Coach César Valentim (18:22):
Welcome back. We have been here talkin to Diego Morine, S&C coach, Taekwondo and Para Taekwondo trainer and we have been talking a lot about the development of athletes both in Olympic and Paralympic Taekwondo. talking about S&C is interesting, but in your opinion, from your perspective as a coach who did both Olympic and Paralympic Taekowndo, what is the main difference between the two sports and what excites you more about the one or the other?
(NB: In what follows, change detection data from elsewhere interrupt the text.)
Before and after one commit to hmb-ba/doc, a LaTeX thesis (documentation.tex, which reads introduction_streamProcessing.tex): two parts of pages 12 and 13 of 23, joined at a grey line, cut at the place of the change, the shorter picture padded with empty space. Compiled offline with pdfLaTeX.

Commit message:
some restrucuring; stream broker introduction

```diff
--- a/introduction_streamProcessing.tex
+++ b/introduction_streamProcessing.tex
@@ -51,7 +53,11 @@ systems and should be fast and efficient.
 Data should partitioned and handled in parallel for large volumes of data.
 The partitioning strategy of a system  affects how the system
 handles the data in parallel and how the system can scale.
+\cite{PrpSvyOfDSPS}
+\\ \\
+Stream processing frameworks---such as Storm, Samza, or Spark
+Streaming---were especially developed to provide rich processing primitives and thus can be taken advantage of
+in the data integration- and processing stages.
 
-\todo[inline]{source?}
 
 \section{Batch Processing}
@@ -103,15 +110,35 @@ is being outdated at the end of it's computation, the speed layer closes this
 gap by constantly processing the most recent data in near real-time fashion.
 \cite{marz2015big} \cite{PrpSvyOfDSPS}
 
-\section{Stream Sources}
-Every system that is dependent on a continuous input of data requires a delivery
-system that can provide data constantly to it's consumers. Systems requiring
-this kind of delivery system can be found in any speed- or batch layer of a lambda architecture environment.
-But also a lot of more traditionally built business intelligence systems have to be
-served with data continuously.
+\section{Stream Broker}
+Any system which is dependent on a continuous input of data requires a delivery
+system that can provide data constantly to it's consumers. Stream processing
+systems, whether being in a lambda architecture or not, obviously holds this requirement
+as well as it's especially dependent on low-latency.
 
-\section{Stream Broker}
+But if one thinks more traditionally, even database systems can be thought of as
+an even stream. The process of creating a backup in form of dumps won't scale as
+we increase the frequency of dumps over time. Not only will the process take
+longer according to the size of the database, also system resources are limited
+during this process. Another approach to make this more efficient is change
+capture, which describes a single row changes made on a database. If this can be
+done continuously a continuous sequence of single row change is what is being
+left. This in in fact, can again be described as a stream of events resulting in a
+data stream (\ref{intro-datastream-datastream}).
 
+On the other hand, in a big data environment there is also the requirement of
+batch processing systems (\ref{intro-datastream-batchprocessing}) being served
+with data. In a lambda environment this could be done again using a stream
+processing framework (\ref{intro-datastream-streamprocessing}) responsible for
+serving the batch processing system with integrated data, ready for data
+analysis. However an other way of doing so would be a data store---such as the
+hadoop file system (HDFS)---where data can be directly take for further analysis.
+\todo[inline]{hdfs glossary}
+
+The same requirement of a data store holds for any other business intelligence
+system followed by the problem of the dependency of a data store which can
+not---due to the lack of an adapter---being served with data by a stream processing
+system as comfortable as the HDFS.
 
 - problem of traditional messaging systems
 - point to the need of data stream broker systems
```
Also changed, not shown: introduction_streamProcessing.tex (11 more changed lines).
Coach Diego Morine (28:49):
Well, I think the first difference is the profile of the athletes, like, in traditional Taekwondo to be more competitive. It is more difficult to achieve national team level. You must beat more people, you must train more. At least here in Brazil in Para taekwondo there are some categories that have very few people playing in that category, so it is less competitive, it is less difficult to achieve the national team for example. When you have less competitiveness you have some implications, for example in general in traditional Taekwondo when you come to the national team they tend to be more hard working and they have a more competitive mentality. In Para Taekwondo we have some people that want to enter the national team, but sometimes they don’t know that well what this sport is. That’s why, for example, we had an innovation this year, to enter into the national team we did a draft here in Brazil for the Para Taekwondo team. And that was very different, I have never seen drafts like in this sports modality. And for people who got medals in the Brazilian championship, they were invited to this draft. We did three days of inaugurations. One was physical evaluation, the second technical evaluation and the third tactical evaluations. Based on their grade we invited people to enter or not. They were approved or not and we had like a cut grade for them  to enter the national team. This was interesting, because maybe you can have some categories with more than one athlete, but maybe you have some categories that maybe you did not have athletes. But what’s the logic of doing this? In general it’s better for you -think as a manager- if you have money to invest in a team, sometimes it is better to have less people, but you can lead these people that have more potential to more championships, than you spend all this money with all these weight categories. Sometimes not everybody has a great chance of success or you don’t see a good future. That’s the first thing with this kind of attitude we can invest more in people who have more potential and the second part is that people understand that if their category is not so competitive you must have a minimum level to enter in the national team. I think now long term we will have an increase even more because nowadays we have a very strong Para Taekwondo team, but in the long term we will have an even stronger, more technical team. Because every coach I knows, all the criteria are public. We show: these are the technical criteria, these are the tactical criteria, this is the physical evaluation, this is the score that they should achieve. So all the coaches know what the rules are, you know? So the tendency is that the coaches start to train their athletes better, the athletes become  more competitive, even if in their category they don’t have as many athletes, but they must have a better level to enter the national team. I think that was a very smart decision that Rodrigo made, he is the manager of the Para Taekwondo team. We had this kind of discussion not just evaluating and selecting the athletes just for the national competition for the categories, but trying to have a deeper look into all of them and trying to select who has better potential, even in the long term for having better results  for Brazil. So this is one thing that I find is different between taekwondo and Para Taekwondo. In Taekwondo we have, like, a higher competitivity. Sometimes we don’t need to do this, we just do the trials and then we select. In Para Taekwondo we do not have so much competitivity so we must have other tools to raise the bar of the athlete’s level. So I think that is a point. I enjoy both sports. I worked for a long time with Para Taekwondo and in the beginning I didn’t understand too much. This is the same thing as the sportive Taekwondo nowadays. people from old school don’t understand so much, the small things, the technical aspects, how smart and how tricky the game is and they say: “ Oh this is a ……. game” and actually it’s a very complex game and I learned to understand Para Taekwondo so I learned how to enjoy both styles.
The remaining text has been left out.